On 20 November there were 16 households living in hotels.
The report said: “The pace of permanent rehousing remains painfully slow. That said many of the current delays are associated with works to properties to meet resident preferences.”
While there is “still some evidence of poor management and administration in the rehousing process”, the taskforce said “these appear to be isolated instances”.
The taskforce said the “leadership of the chief executive [Barry Quirk] has been particularly instrumental” in an increasing willingness within the council to take suggestions for improvement and change on board. It noted the culture of the council is beginning to alter.
“There are some signs that the organisation is beginning to reinvent itself,” the taskforce’s report said. “However, it remains the case that far too often RBKC make avoidable mistakes that negate a lot of good work.
“We hear far too often of basic errors for example meetings that are not publicised until the day before, of essential emails that go astray and are not followed up. RBKC cannot afford these kinds of elementary mistakes and greater effort should be made to avoid them.”
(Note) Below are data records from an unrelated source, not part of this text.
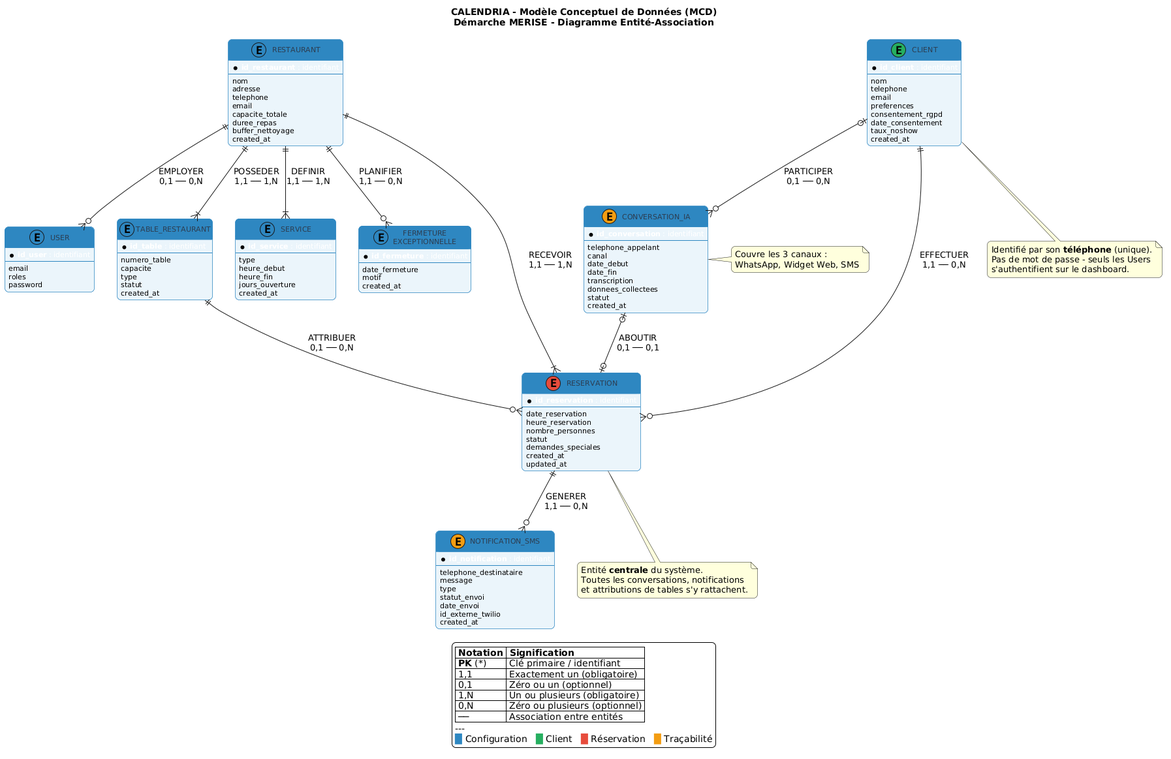
The PlantUML diagram documentation/Jalon3/MCD.png in SafiBougherara/projet_fin_annee, before a commit. Source of this version:
```plantuml
@startuml
title **CALENDRIA - Modèle Conceptuel de Données (MCD)**\nDémarche MERISE - Diagramme Entité-Association

skinparam backgroundColor #FEFEFE
skinparam defaultFontName Inter
skinparam roundCorner 12
skinparam classFontSize 13
skinparam classAttributeFontSize 11

skinparam entity {
    BackgroundColor #EBF5FB
    BorderColor #2E86C1
    FontColor #2C3E50
}

skinparam class {
    BackgroundColor #EBF5FB
    BorderColor #2E86C1
    HeaderBackgroundColor #2E86C1
    HeaderFontColor White
    FontColor #2C3E50
    StereotypeFontColor White
}


class "RESTAURANT" as restaurant << (E,#2E86C1) >> {
    * <color:White>**id_restaurant** : identifiant</color>
    --
    nom
    adresse
    telephone
    email
    capacite_totale
    duree_repas
    buffer_nettoyage
    created_at
}

class "USER" as user << (E,#2E86C1) >> {
    * <color:White>**id_user** : identifiant</color>
    --
    email
    roles
    password
}

class "TABLE_RESTAURANT" as table_rest << (E,#2E86C1) >> {
    * <color:White>**id_table** : identifiant</color>
    --
    numero_table
    capacite
    type
    statut
    created_at
}

class "SERVICE" as service << (E,#2E86C1) >> {
    * <color:White>**id_service** : identifiant</color>
    --
    type
    heure_debut
    heure_fin
    jours_ouverture
    created_at
}

class "FERMETURE\nEXCEPTIONNELLE" as fermeture << (E,#2E86C1) >> {
    * <color:White>**id_fermeture** : identifiant</color>
    --
    date_fermeture
    motif
    created_at
}

class "CLIENT" as client << (E,#27AE60) >> {
    * <color:White>**id_client** : identifiant</color>
    --
    nom
    telephone
    email
    preferences
    consentement_rgpd
    date_consentement
    taux_noshow
    created_at
}

class "RESERVATION" as reservation << (E,#E74C3C) >> {
    * <color:White>**id_reservation** : identifiant</color>
    --
    date_reservation
    heure_reservation
    nombre_personnes
    statut
    demandes_speciales
    created_at
    updated_at
}

class "CONVERSATION_IA" as conversation << (E,#F39C12) >> {
    * <color:White>**id_conversation** : identifiant</color>
    --
    telephone_appelant
    canal
    date_debut
    date_fin
    transcription
    donnees_collectees
    statut
    created_at
}

class "NOTIFICATION_SMS" as notification << (E,#F39C12) >> {
    * <color:White>**id_notification** : identifiant</color>
    --
    telephone_destinataire
    message
    type
    statut_envoi
    date_envoi
    id_externe_twilio
    created_at
}


restaurant ||--|{ table_rest : "POSSEDER\n1,1 ── 1,N"

restaurant ||--|{ service : "DEFINIR\n1,1 ── 1,N"

restaurant ||--o{ fermeture : "PLANIFIER\n1,1 ── 0,N"

restaurant ||--o{ user : "EMPLOYER\n0,1 ── 0,N"

restaurant ||--|{ reservation : "RECEVOIR\n1,1 ── 1,N"

client ||--o{ reservation : "EFFECTUER\n1,1 ── 0,N"

table_rest ||--o{ reservation : "ATTRIBUER\n0,1 ── 0,N"

reservation ||--o{ notification : "GENERER\n1,1 ── 0,N"

client |o--o{ conversation : "PARTICIPER\n0,1 ── 0,N"

conversation |o--o| reservation : "ABOUTIR\n0,1 ── 0,1"


legend bottom
  |= Notation |= Signification |
  | **PK** (*) | Clé primaire / identifiant |
  | 1,1 | Exactement un (obligatoire) |
  | 0,1 | Zéro ou un (optionnel) |
  | 1,N | Un ou plusieurs (obligatoire) |
  | 0,N | Zéro ou plusieurs (optionnel) |
  | ── | Association entre entités |
  ---
  <color:#2E86C1>█</color> Configuration   <color:#27AE60>█</color> Client   <color:#E74C3C>█</color> Réservation   <color:#F39C12>█</color> Traçabilité
endlegend

note bottom of reservation
  Entité **centrale** du système.
  Toutes les conversations, notifications
  et attributions de tables s'y rattachent.
end note

note bottom of client
  Identifié par son **téléphone** (unique).
  Pas de mot de passe - seuls les Users
  s'authentifient sur le dashboard.
end note

note right of conversation
  Couvre les 3 canaux :
  WhatsApp, Widget Web, SMS
end note
@enduml
```
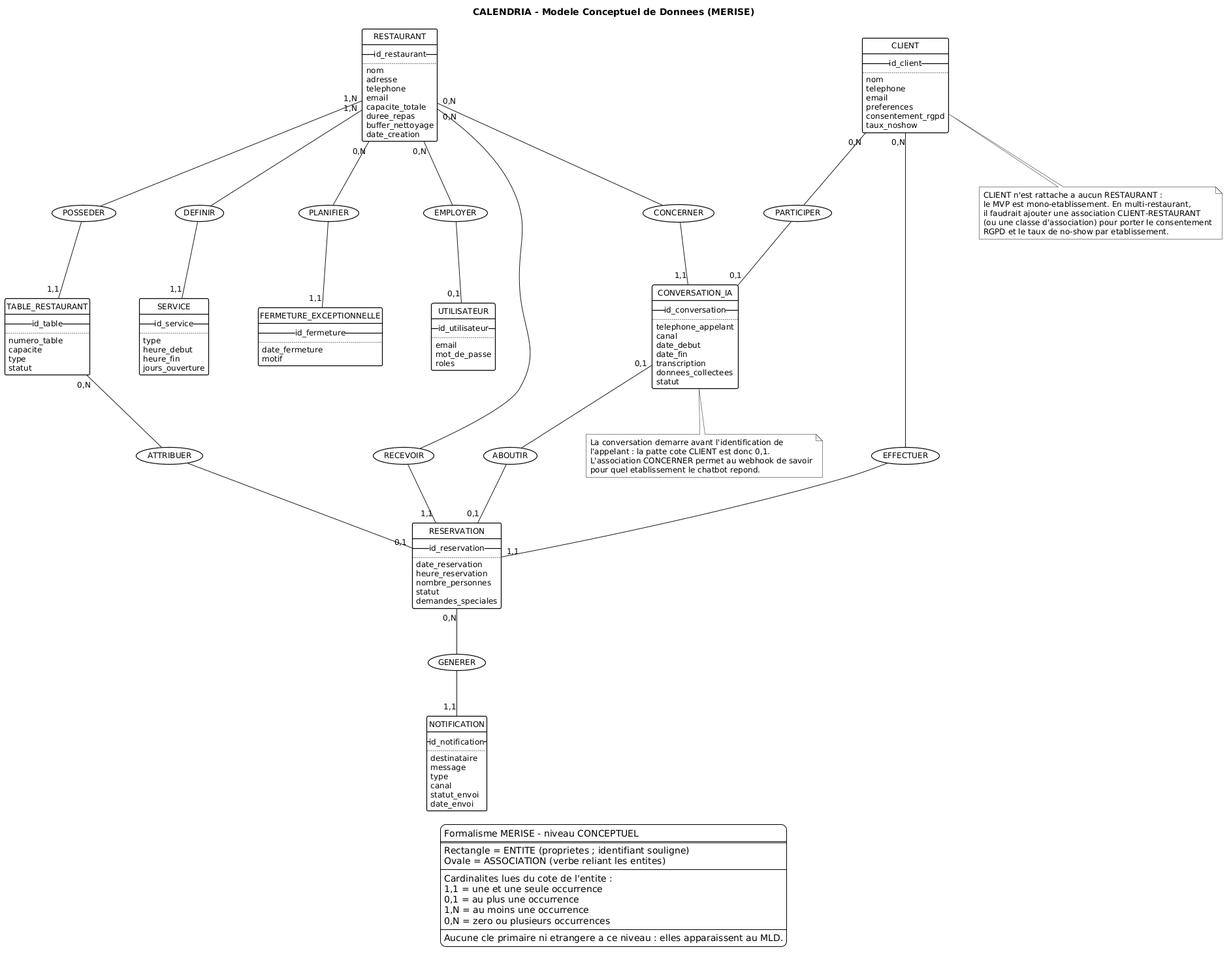
Later version of the same file.

Diff of the diagram source:
```diff
@@ -1,175 +1,199 @@
-@startuml
-title **CALENDRIA - Modèle Conceptuel de Données (MCD)**\nDémarche MERISE - Diagramme Entité-Association
+@startuml MCD_CALENDRIA
 
-skinparam backgroundColor #FEFEFE
-skinparam defaultFontName Inter
-skinparam roundCorner 12
-skinparam classFontSize 13
-skinparam classAttributeFontSize 11
+title CALENDRIA - Modele Conceptuel de Donnees (MERISE)
 
-skinparam entity {
-    BackgroundColor #EBF5FB
-    BorderColor #2E86C1
-    FontColor #2C3E50
-}
+allowmixing
+
+skinparam monochrome true
+skinparam shadowing false
+skinparam backgroundColor #FFFFFF
+skinparam defaultFontName Arial
+skinparam defaultFontSize 12
+skinparam nodesep 75
+skinparam ranksep 70
+
+hide circle
+hide methods
+skinparam classAttributeIconSize 0
 
 skinparam class {
-    BackgroundColor #EBF5FB
-    BorderColor #2E86C1
-    HeaderBackgroundColor #2E86C1
-    HeaderFontColor White
-    FontColor #2C3E50
-    StereotypeFontColor White
+  BackgroundColor #FFFFFF
+  BorderColor #000000
+  BorderThickness 1.2
+}
+skinparam usecase {
+  BackgroundColor #FFFFFF
+  BorderColor #000000
+  BorderThickness 1.2
 }
 
 
-class "RESTAURANT" as restaurant << (E,#2E86C1) >> {
-    * <color:White>**id_restaurant** : identifiant</color>
-    --
-    nom
-    adresse
-    telephone
-    email
-    capacite_totale
-    duree_repas
-    buffer_nettoyage
-    created_at
+entity RESTAURANT {
+  __id_restaurant__
+  ..
+  nom
+  adresse
+  telephone
+  email
+  capacite_totale
+  duree_repas
+  buffer_nettoyage
+  date_creation
 }
 
-class "USER" as user << (E,#2E86C1) >> {
-    * <color:White>**id_user** : identifiant</color>
-    --
-    email
-    roles
-    password
+entity UTILISATEUR {
+  __id_utilisateur__
+  ..
+  email
+  mot_de_passe
+  roles
 }
 
-class "TABLE_RESTAURANT" as table_rest << (E,#2E86C1) >> {
-    * <color:White>**id_table** : identifiant</color>
-    --
-    numero_table
-    capacite
-    type
-    statut
-    created_at
+entity TABLE_RESTAURANT {
+  __id_table__
+  ..
+  numero_table
+  capacite
+  type
+  statut
 }
 
-class "SERVICE" as service << (E,#2E86C1) >> {
-    * <color:White>**id_service** : identifiant</color>
-    --
-    type
-    heure_debut
-    heure_fin
-    jours_ouverture
-    created_at
+entity SERVICE {
+  __id_service__
+  ..
+  type
+  heure_debut
+  heure_fin
+  jours_ouverture
 }
 
-class "FERMETURE\nEXCEPTIONNELLE" as fermeture << (E,#2E86C1) >> {
-    * <color:White>**id_fermeture** : identifiant</color>
-    --
-    date_fermeture
-    motif
-    created_at
+entity FERMETURE_EXCEPTIONNELLE {
+  __id_fermeture__
+  ..
+  date_fermeture
+  motif
 }
 
-class "CLIENT" as client << (E,#27AE60) >> {
-    * <color:White>**id_client** : identifiant</color>
-    --
-    nom
-    telephone
-    email
-    preferences
-    consentement_rgpd
-    date_consentement
-    taux_noshow
-    created_at
+entity CLIENT {
+  __id_client__
+  ..
+  nom
+  telephone
+  email
+  preferences
+  consentement_rgpd
+  taux_noshow
 }
 
-class "RESERVATION" as reservation << (E,#E74C3C) >> {
-    * <color:White>**id_reservation** : identifiant</color>
-    --
-    date_reservation
-    heure_reservation
-    nombre_personnes
-    statut
-    demandes_speciales
-    created_at
-    updated_at
+entity RESERVATION {
+  __id_reservation__
+  ..
+  date_reservation
+  heure_reservation
+  nombre_personnes
+  statut
+  demandes_speciales
 }
 
-class "CONVERSATION_IA" as conversation << (E,#F39C12) >> {
-    * <color:White>**id_conversation** : identifiant</color>
-    --
-    telephone_appelant
-    canal
-    date_debut
-    date_fin
-    transcription
-    donnees_collectees
-    statut
-    created_at
+entity CONVERSATION_IA {
+  __id_conversation__
+  ..
+  telephone_appelant
+  canal
+  date_debut
+  date_fin
+  transcription
+  donnees_collectees
+  statut
 }
 
-class "NOTIFICATION_SMS" as notification << (E,#F39C12) >> {
-    * <color:White>**id_notification** : identifiant</color>
-    --
-    telephone_destinataire
-    message
-    type
-    statut_envoi
-    date_envoi
-    id_externe_twilio
-    created_at
+entity NOTIFICATION {
+  __id_notification__
+  ..
+  destinataire
+  message
+  type
+  canal
+  statut_envoi
+  date_envoi
 }
 
 
-restaurant ||--|{ table_rest : "POSSEDER\n1,1 ── 1,N"
+usecase "POSSEDER" as A_POSSEDER
+usecase "DEFINIR" as A_DEFINIR
+usecase "PLANIFIER" as A_PLANIFIER
+usecase "EMPLOYER" as A_EMPLOYER
+usecase "RECEVOIR" as A_RECEVOIR
+usecase "EFFECTUER" as A_EFFECTUER
+usecase "ATTRIBUER" as A_ATTRIBUER
+usecase "GENERER" as A_GENERER
+usecase "PARTICIPER" as A_PARTICIPER
+usecase "CONCERNER" as A_CONCERNER
+usecase "ABOUTIR" as A_ABOUTIR
 
-restaurant ||--|{ service : "DEFINIR\n1,1 ── 1,N"
 
-restaurant ||--o{ fermeture : "PLANIFIER\n1,1 ── 0,N"
+RESTAURANT "1,N" -- A_POSSEDER
+A_POSSEDER -- "1,1" TABLE_RESTAURANT
 
-restaurant ||--o{ user : "EMPLOYER\n0,1 ── 0,N"
+RESTAURANT "1,N" -- A_DEFINIR
+A_DEFINIR -- "1,1" SERVICE
 
-restaurant ||--|{ reservation : "RECEVOIR\n1,1 ── 1,N"
+RESTAURANT "0,N" -- A_PLANIFIER
+A_PLANIFIER -- "1,1" FERMETURE_EXCEPTIONNELLE
 
-client ||--o{ reservation : "EFFECTUER\n1,1 ── 0,N"
+RESTAURANT "0,N" -- A_EMPLOYER
+A_EMPLOYER -- "0,1" UTILISATEUR
 
-table_rest ||--o{ reservation : "ATTRIBUER\n0,1 ── 0,N"
+RESTAURANT "0,N" -- A_RECEVOIR
+A_RECEVOIR -- "1,1" RESERVATION
 
-reservation ||--o{ notification : "GENERER\n1,1 ── 0,N"
+CLIENT "0,N" -- A_EFFECTUER
+A_EFFECTUER -- "1,1" RESERVATION
 
-client |o--o{ conversation : "PARTICIPER\n0,1 ── 0,N"
+TABLE_RESTAURANT "0,N" -- A_ATTRIBUER
+A_ATTRIBUER -- "0,1" RESERVATION
 
-conversation |o--o| reservation : "ABOUTIR\n0,1 ── 0,1"
+RESERVATION "0,N" -- A_GENERER
+A_GENERER -- "1,1" NOTIFICATION
+
+CLIENT "0,N" -- A_PARTICIPER
+A_PARTICIPER -- "0,1" CONVERSATION_IA
+
+RESTAURANT "0,N" -- A_CONCERNER
+A_CONCERNER -- "1,1" CONVERSATION_IA
+
+CONVERSATION_IA "0,1" -- A_ABOUTIR
+A_ABOUTIR -- "0,1" RESERVATION
 
 
 legend bottom
-  |= Notation |= Signification |
-  | **PK** (*) | Clé primaire / identifiant |
-  | 1,1 | Exactement un (obligatoire) |
-  | 0,1 | Zéro ou un (optionnel) |
-  | 1,N | Un ou plusieurs (obligatoire) |
-  | 0,N | Zéro ou plusieurs (optionnel) |
-  | ── | Association entre entités |
-  ---
-  <color:#2E86C1>█</color> Configuration   <color:#27AE60>█</color> Client   <color:#E74C3C>█</color> Réservation   <color:#F39C12>█</color> Traçabilité
+  Formalisme MERISE - niveau CONCEPTUEL
+  ====
+  Rectangle = ENTITE (proprietes ; identifiant souligne)
+  Ovale = ASSOCIATION (verbe reliant les entites)
+  ----
+  Cardinalites lues du cote de l'entite :
+  1,1 = une et une seule occurrence
+  0,1 = au plus une occurrence
+  1,N = au moins une occurrence
+  0,N = zero ou plusieurs occurrences
+  ----
+  Aucune cle primaire ni etrangere a ce niveau : elles apparaissent au MLD.
 endlegend
 
-note bottom of reservation
-  Entité **centrale** du système.
-  Toutes les conversations, notifications
-  et attributions de tables s'y rattachent.
+note bottom of CLIENT
+  CLIENT n'est rattache a aucun RESTAURANT :
+  le MVP est mono-etablissement. En multi-restaurant,
+  il faudrait ajouter une association CLIENT-RESTAURANT
+  (ou une classe d'association) pour porter le consentement
+  RGPD et le taux de no-show par etablissement.
 end note
 
-note bottom of client
-  Identifié par son **téléphone** (unique).
-  Pas de mot de passe - seuls les Users
-  s'authentifient sur le dashboard.
+note bottom of CONVERSATION_IA
+  La conversation demarre avant l'identification de
+  l'appelant : la patte cote CLIENT est donc 0,1.
+  L'association CONCERNER permet au webhook de savoir
+  pour quel etablissement le chatbot repond.
 end note
 
-note right of conversation
-  Couvre les 3 canaux :
-  WhatsApp, Widget Web, SMS
-end note
 @enduml
```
With a public enquiry and criminal investigation ongoing, and questions about soil in the area being contaminated, the taskforce expressed concern about the demands this is placing on the council’s senior personnel.
“In that context we are concerned whether RBKC have sufficient senior capacity and capability to deal with these pressures while also delivering on a major change programme,” the report said.
The taskforce suggested Mr Quirk’s review of the council’s communications team could have been “implemented sooner”.
The report noted how the process of winding up the tenant management organisation that was in charge of the site including Grenfell Tower at the time of the fire “appears to have been generally well handled.”
Kensington & Chelsea will need to invest more in its housing stock in general, the taskforce said and added: “The lifting of the HRA [housing revenue account] borrowing cap, may offer an opportunity to accelerate investment.”
It expressed concern, however, that “the level of management input being afforded to the Lancaster West estate [which houses Grenfell Tower] is financially unsustainable as a management model is to be extended across the whole stock and may even be financially unsustainable to continue” in that part of the borough.
LGC reported in September how about £16m of Kensington & Chelsea’s projected £17.8m overspend for 2018-19 was largely driven by costs associated with Grenfell, which are out of the council’s direct control.
Looking to the future, the taskforce expressed concern about “the readiness of mainstream services to take on board Grenfell-related work”.
The report said there needed to be “greater clarity” about service delivery but warned “the picture remains muddled”. The taskforce urged the council to ensure there are enough “skills, capabilities and resources in place” when the transition does take place.
“This requires political and officer will, as well as adequate resourcing. RBKC are going to have to look at ways to make sure this is properly funded,” the report said.
It was noted the plan is to retain the Grenfell Team “in place for some time to come” which the taskforce said was “right”.
The taskforce is due to report again to the secretary of state in spring 2019.
Responding to the report Kensington & Chelsea leader Elizabeth Campbell (Con) said: “The taskforce report rightly reflects on the unwavering commitment from staff, and the efforts of the leadership team, in making sure the Grenfell recovery remains the number one priority for this council.
“We welcome the criticism, and positive comments, because it is important to us that we continue to review, continue to improve, and that we deliver. We will make mistakes, and we would never shy away from recognising that, and I agree we need to make sure we do the basics right – as we do in many of our core services across the borough.”
She said the councils was “nearly there” with rehousing survivors but added “we will not be rushing the last few families to meet artificial deadlines, such as Christmas. It isn’t that simple, and it was never going to be.”
Cllr Campbell said the recovery strategy will be published in the new year.
This story was updated at 09.56 on 19 December to include comments from Kensington & Chelsea leader Elizabeth Campbell.